▸ **DATA EXTRACTS**:
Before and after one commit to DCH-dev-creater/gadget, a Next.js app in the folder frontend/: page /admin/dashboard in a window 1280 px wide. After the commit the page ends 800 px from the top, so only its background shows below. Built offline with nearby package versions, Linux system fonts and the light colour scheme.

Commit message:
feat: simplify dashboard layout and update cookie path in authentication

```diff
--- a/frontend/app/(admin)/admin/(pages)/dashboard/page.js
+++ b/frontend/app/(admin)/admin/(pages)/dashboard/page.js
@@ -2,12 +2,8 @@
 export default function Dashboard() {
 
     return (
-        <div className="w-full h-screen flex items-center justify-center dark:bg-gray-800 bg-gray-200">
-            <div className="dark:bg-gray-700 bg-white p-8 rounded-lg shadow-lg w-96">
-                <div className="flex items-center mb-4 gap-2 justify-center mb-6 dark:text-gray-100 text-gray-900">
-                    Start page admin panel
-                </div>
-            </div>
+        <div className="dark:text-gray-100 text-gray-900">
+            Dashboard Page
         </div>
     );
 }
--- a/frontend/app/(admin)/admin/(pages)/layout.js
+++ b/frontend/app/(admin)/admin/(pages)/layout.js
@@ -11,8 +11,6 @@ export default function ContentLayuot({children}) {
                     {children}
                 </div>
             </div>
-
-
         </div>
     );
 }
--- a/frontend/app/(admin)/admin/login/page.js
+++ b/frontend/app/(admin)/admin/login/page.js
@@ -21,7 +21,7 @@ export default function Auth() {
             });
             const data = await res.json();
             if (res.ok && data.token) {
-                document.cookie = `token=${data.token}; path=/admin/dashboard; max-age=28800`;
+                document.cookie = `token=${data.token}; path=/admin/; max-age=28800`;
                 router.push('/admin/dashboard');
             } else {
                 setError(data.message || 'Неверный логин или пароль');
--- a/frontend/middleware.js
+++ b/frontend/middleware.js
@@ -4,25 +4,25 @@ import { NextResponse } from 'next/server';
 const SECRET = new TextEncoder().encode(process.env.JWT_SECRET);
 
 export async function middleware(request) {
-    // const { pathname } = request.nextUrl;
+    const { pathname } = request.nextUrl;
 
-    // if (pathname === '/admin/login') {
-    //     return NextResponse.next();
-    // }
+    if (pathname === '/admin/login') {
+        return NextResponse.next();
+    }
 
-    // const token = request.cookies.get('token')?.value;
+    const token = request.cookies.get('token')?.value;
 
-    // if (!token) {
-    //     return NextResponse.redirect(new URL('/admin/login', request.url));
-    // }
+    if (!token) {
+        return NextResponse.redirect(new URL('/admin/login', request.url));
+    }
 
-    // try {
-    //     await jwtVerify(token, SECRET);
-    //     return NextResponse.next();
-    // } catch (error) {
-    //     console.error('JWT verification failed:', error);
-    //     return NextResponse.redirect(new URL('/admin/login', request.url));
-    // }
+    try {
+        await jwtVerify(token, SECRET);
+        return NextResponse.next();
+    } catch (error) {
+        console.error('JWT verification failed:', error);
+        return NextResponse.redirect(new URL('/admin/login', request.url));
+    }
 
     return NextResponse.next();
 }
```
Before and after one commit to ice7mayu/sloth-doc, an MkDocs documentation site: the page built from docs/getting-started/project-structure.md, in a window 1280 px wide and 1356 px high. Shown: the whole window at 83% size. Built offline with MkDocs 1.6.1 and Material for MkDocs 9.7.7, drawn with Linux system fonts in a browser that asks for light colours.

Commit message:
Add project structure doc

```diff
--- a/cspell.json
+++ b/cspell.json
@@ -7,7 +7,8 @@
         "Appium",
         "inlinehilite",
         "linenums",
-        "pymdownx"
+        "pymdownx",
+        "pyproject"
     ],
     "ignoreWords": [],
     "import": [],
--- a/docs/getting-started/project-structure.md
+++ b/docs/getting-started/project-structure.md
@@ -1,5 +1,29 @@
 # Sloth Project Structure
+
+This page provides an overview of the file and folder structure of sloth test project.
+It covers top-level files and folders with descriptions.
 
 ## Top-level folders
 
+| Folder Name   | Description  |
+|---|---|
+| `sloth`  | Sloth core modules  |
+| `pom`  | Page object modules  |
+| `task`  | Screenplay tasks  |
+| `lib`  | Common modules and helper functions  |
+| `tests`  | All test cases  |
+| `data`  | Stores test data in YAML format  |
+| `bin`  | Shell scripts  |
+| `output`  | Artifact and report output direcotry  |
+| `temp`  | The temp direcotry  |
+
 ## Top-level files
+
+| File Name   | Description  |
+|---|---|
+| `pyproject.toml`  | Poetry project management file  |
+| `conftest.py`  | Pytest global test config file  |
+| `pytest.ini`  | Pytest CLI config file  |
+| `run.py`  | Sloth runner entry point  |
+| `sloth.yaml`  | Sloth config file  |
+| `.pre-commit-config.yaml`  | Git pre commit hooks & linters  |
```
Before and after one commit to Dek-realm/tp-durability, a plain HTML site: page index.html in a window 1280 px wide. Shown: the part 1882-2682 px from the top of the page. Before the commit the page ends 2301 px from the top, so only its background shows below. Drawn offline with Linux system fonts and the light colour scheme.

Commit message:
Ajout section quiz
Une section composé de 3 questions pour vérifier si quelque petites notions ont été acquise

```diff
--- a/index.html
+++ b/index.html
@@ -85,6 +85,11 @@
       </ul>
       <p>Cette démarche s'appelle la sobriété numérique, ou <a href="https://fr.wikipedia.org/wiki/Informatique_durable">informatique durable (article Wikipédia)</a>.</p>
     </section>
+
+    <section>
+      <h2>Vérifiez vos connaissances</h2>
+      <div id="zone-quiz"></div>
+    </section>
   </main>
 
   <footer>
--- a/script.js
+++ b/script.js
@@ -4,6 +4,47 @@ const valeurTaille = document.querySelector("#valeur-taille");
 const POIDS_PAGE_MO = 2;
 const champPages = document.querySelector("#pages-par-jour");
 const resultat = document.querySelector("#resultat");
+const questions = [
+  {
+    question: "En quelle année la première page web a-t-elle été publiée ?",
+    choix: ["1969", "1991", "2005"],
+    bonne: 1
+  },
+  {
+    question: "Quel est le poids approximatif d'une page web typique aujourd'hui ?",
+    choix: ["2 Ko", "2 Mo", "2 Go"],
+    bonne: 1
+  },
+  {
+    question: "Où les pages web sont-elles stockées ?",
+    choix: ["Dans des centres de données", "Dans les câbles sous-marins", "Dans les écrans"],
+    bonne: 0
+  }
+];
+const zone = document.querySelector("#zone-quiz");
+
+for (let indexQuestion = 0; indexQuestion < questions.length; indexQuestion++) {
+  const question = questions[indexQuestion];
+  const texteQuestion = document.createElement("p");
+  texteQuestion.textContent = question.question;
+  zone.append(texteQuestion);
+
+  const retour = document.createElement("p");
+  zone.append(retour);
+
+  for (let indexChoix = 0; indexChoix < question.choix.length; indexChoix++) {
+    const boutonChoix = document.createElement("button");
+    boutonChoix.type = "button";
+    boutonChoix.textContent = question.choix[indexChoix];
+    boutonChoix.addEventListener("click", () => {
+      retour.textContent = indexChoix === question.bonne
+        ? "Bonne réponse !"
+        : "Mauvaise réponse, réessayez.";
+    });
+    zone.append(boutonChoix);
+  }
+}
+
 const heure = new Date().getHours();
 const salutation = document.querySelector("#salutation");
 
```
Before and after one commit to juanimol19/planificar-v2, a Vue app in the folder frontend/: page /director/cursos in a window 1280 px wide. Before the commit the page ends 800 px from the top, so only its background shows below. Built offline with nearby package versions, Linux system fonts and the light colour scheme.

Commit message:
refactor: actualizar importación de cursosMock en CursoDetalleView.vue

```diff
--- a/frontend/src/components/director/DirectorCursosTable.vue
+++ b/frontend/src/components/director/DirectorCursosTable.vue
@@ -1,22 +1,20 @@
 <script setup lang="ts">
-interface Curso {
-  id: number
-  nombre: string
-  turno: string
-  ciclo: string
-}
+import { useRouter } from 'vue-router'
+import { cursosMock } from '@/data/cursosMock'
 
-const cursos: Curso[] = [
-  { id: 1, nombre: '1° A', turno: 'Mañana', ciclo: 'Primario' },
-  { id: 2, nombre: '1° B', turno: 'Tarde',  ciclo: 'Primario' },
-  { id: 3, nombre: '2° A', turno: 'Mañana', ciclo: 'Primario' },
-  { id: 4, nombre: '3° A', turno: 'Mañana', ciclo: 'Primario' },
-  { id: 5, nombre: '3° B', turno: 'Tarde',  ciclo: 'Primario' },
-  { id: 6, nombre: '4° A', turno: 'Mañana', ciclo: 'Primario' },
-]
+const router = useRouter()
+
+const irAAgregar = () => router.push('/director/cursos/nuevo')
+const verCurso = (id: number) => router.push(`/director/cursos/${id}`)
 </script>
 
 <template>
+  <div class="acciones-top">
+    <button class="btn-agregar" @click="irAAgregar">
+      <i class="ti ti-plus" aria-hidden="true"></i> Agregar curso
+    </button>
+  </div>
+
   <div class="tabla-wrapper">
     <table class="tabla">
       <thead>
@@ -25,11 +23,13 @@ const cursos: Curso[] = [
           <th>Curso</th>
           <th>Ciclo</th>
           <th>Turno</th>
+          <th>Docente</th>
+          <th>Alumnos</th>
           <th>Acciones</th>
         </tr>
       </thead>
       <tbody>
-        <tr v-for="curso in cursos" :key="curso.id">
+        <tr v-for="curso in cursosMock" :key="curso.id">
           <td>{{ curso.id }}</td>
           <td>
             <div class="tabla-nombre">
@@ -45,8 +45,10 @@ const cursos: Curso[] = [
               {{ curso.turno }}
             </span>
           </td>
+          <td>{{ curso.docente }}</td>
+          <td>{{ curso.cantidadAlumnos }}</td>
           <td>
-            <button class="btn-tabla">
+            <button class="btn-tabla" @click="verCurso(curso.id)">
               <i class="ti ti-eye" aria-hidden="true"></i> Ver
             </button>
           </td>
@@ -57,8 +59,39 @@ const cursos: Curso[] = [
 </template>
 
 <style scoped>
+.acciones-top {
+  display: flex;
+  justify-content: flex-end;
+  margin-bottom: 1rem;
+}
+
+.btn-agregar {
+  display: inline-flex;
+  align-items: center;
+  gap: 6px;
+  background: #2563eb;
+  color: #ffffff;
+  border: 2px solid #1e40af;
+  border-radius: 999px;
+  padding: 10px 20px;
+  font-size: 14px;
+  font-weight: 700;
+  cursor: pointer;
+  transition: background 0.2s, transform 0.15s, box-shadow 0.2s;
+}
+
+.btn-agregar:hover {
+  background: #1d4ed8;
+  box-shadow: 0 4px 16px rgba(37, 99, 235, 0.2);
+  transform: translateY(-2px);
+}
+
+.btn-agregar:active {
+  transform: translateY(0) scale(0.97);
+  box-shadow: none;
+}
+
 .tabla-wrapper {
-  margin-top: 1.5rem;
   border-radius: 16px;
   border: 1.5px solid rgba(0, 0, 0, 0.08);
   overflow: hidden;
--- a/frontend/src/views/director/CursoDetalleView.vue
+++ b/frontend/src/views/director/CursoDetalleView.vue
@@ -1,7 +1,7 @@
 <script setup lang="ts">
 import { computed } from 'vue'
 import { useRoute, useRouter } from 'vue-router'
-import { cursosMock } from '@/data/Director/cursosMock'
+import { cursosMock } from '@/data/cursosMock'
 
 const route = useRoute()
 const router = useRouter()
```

▸ **EXERCISE DESCRIPTION**: Copy each line of the material where "questions" is found.

▸ **RESULT BELOW**:
Une section composé de 3 questions pour vérifier si quelque petites notions ont été acquise
+const questions = [
+for (let indexQuestion = 0; indexQuestion < questions.length; indexQuestion++) {
+  const question = questions[indexQuestion];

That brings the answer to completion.